On exhibit through May 29th
This exhibit is a tribute to Grupo Antillano (1978-1983), a forgotten visual arts and cultural movement that privileged the importance of Africa and Afro-Caribbean influences in the formation of the Cuban nation.
During its five years of existence, Grupo Antillano articulated a new vision of Cuban culture through the visual arts. This vision was popular, radical, Caribbean, Maroon, African, revolutionary. As the founding manifesto of the Group claims, they did not want to promote a new artistic concept, but rather sought to highlight the centrality of Africa in Cuban culture and to debunk dominant narratives that equated Cuban progress and modernity with European influences. They valiantly opposed the persistent belief, supported by vast sectors of the Cuban bureaucracy in the 1970s, that Afro-Cuban religious practices were backward, primitive and grotesque--a "remnant of the past," as they were frequently described at the time. Cuba, Grupo Antillano proclaimed, was quintessentially an Afro-Caribbean nation. Cuban modernity was anchored in the knowledge, the aesthetics, the cultures and the sweat and blood of the African peoples. "We are not interested in other worlds," their foundational manifesto asserted.
The art of Grupo Antillano belongs to a long tradition of Caribbean resistance and cultural assertion. It is part of what Haitian writer René Depestre described as the African slaves' “prodigious effort at legitimate defense” and "ideological cimarronaje" (from "cimarrón" or runaway slave) by which they managed to recreate their pasts and cultures in the new world.
In an article published in the mid-19th century, a medical doctor in a Louisiana plantation described a new disease among slaves. The most visible symptom of this disease, called drapetomania, was an irrepressible and pathological urge to flee and to be free. A form of resistance practiced by African slaves since the beginnings of European colonization in the Americas was transformed into a psychiatric disease, a deviation of the natural order.
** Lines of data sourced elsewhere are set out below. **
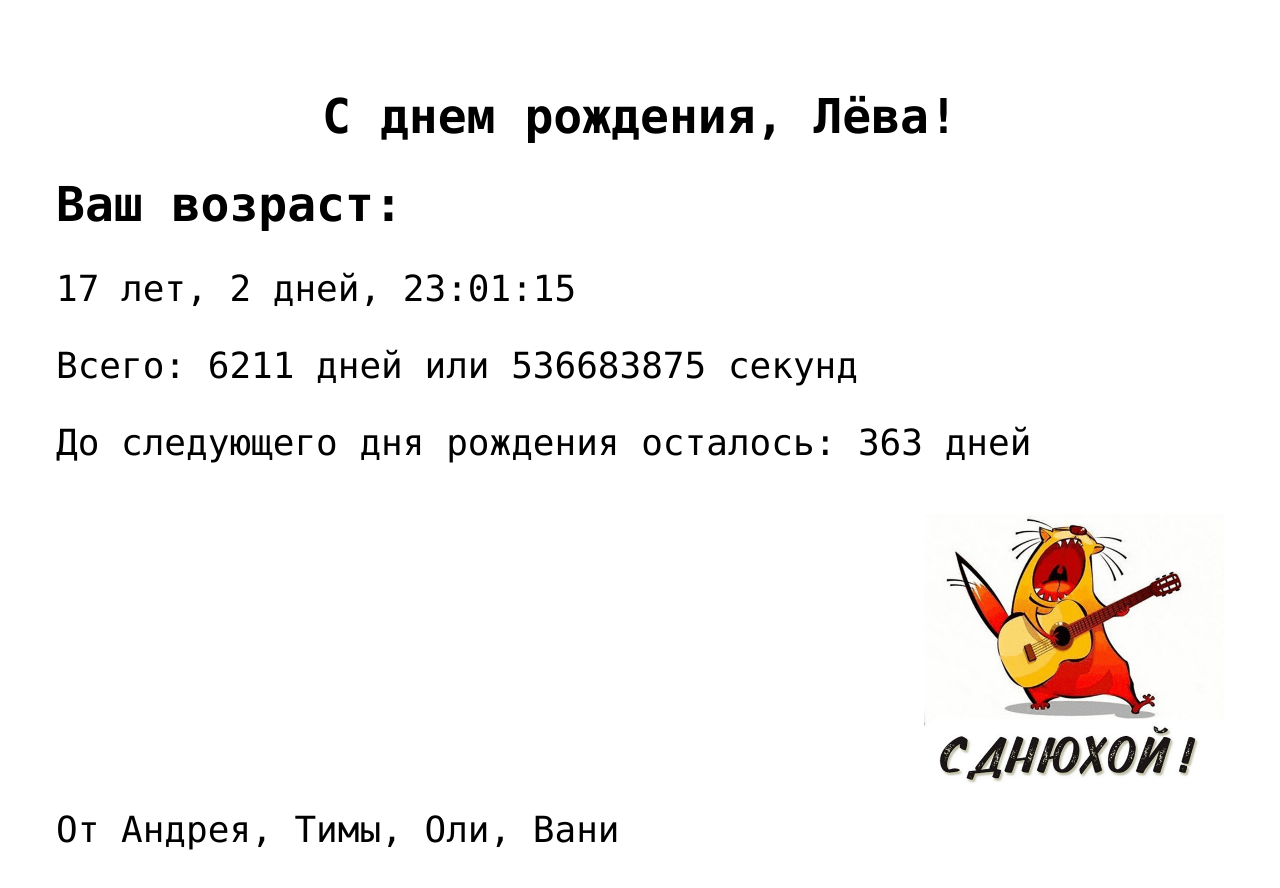
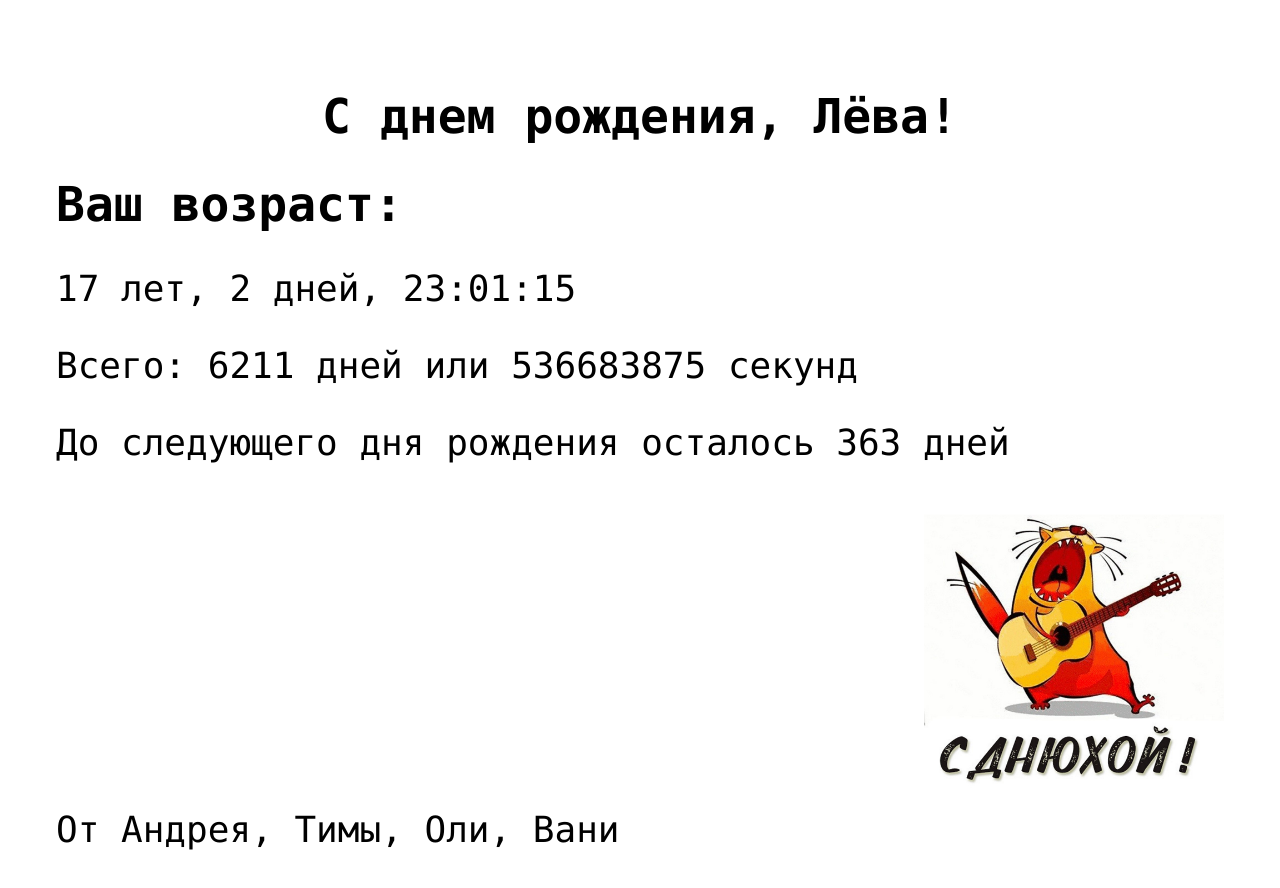
Before and after one commit to rinrab/sdr, a plain HTML site: page index.html in a window 1280 px wide. Drawn offline with Linux system fonts and the light colour scheme.

Commit message:
Update index.html

```diff
--- a/index.html
+++ b/index.html
@@ -65,7 +65,7 @@
       var now = new Date();
       var next = new Date(now.getFullYear() + 1, burn.getMonth(), burn.getDate());
 
-      age3.innerText = "До следующего дня рождения осталось: " + Math.floor((next - now) / (24 * 60 * 60 * 1000)) + " дней";
+      age3.innerText = "До следующего дня рождения осталось " + Math.floor((next - now) / (24 * 60 * 60 * 1000)) + " дней";
     }
 
     setInterval(update, 10);
```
It is thanks to the work of a large number of Caribbean intellectuals--like those involved in this exhibit--that what was described by the racist pseudo-science of the 19th century as an expression of disorder became a symbol of rebellion and resistance against European colonial oppression--the foundations of a new order. In the twentieth century, Caribbean thinkers such as Aimé Césaire, René Dépestre, Edward Kamau Brathwaite and Édouard Glissant conceptualized cimarronaje as an expression of cultural resistance and as a central feature of Caribbean identity. It is in this tradition of identity-building and Caribbean assertiveness that the work of Grupo Antillano needs to be analyzed. Founded by sculptor and engraver Rafael Queneditt Morales, Grupo Antillano's foundational manifesto stated clearly that they wanted to recreate the Caribbean and African foundations of an authentic Cuban culture. They also made clear that, to them, Africa was a lively and vital cultural reference, not a dead historical heritage. Fortunately, as Édouard Glissant once stated, the runaway slaves' indomitable resistance is still with us. Fortunately, we have that history, our history, the history that Grupo Antillano tried to reconstruct and to tell.